Report, from the records below, every line where the word "const" appears.

*Extracted records*
● ● ● ●

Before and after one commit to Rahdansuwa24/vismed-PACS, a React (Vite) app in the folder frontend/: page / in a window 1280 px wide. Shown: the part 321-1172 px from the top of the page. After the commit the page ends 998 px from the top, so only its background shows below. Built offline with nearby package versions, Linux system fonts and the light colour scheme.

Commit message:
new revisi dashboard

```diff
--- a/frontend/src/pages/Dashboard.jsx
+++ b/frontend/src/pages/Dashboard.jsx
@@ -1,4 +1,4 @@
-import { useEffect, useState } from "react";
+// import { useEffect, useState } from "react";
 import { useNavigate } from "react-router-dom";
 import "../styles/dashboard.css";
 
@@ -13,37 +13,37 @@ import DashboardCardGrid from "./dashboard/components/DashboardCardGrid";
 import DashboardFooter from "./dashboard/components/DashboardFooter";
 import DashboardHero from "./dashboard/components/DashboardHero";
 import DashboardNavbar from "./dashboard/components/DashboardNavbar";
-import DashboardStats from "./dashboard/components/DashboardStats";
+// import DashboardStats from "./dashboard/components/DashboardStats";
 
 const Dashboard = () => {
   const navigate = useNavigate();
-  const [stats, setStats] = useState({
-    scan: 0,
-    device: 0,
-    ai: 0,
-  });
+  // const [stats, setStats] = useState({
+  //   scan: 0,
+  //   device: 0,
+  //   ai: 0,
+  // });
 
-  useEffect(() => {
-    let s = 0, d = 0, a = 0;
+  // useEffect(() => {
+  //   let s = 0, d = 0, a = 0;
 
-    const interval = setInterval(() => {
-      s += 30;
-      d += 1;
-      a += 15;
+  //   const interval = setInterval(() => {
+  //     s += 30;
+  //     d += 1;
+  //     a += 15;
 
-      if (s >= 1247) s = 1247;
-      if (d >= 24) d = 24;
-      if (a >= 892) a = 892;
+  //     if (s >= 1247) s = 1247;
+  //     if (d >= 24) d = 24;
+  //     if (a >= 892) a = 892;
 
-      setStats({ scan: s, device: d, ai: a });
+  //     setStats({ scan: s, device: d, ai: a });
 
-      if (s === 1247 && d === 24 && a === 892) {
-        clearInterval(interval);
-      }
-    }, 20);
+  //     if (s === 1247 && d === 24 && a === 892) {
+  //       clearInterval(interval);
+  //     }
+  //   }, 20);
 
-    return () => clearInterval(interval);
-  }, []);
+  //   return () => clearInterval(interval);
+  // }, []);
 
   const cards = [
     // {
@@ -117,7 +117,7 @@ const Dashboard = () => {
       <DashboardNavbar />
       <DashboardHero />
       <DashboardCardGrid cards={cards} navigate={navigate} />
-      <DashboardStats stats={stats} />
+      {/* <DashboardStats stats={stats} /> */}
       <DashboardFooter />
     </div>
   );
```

● ● ● ●

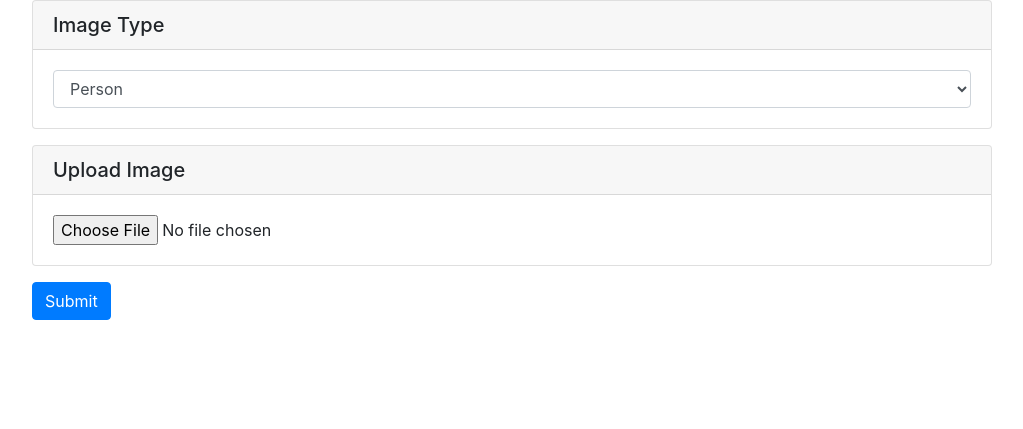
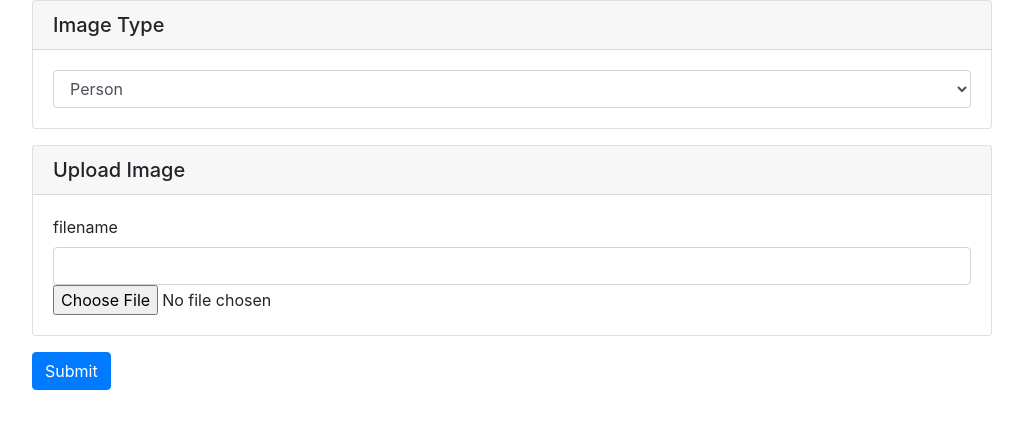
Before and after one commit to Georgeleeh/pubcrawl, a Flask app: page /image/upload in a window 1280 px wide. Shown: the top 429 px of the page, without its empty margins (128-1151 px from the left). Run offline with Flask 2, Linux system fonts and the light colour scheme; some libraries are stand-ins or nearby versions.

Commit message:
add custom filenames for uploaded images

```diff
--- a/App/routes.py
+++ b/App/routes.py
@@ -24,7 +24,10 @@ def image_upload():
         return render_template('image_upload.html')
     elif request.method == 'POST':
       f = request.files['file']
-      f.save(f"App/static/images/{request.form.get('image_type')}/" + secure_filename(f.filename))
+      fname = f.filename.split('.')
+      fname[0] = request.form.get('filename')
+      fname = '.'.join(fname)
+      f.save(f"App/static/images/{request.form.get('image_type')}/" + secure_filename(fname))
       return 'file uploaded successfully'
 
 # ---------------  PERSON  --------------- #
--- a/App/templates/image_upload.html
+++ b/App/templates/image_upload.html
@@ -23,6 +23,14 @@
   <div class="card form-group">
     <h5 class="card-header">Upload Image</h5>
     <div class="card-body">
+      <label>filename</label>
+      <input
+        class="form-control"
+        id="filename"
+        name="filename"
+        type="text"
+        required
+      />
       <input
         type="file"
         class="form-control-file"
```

● ● ● ●

*Written solution*
 const Dashboard = () => {
   const navigate = useNavigate();
-  const [stats, setStats] = useState({
+  // const [stats, setStats] = useState({
-    const interval = setInterval(() => {
+  //   const interval = setInterval(() => {
   const cards = [
@@ -117,7 +117,7 @@ const Dashboard = () => {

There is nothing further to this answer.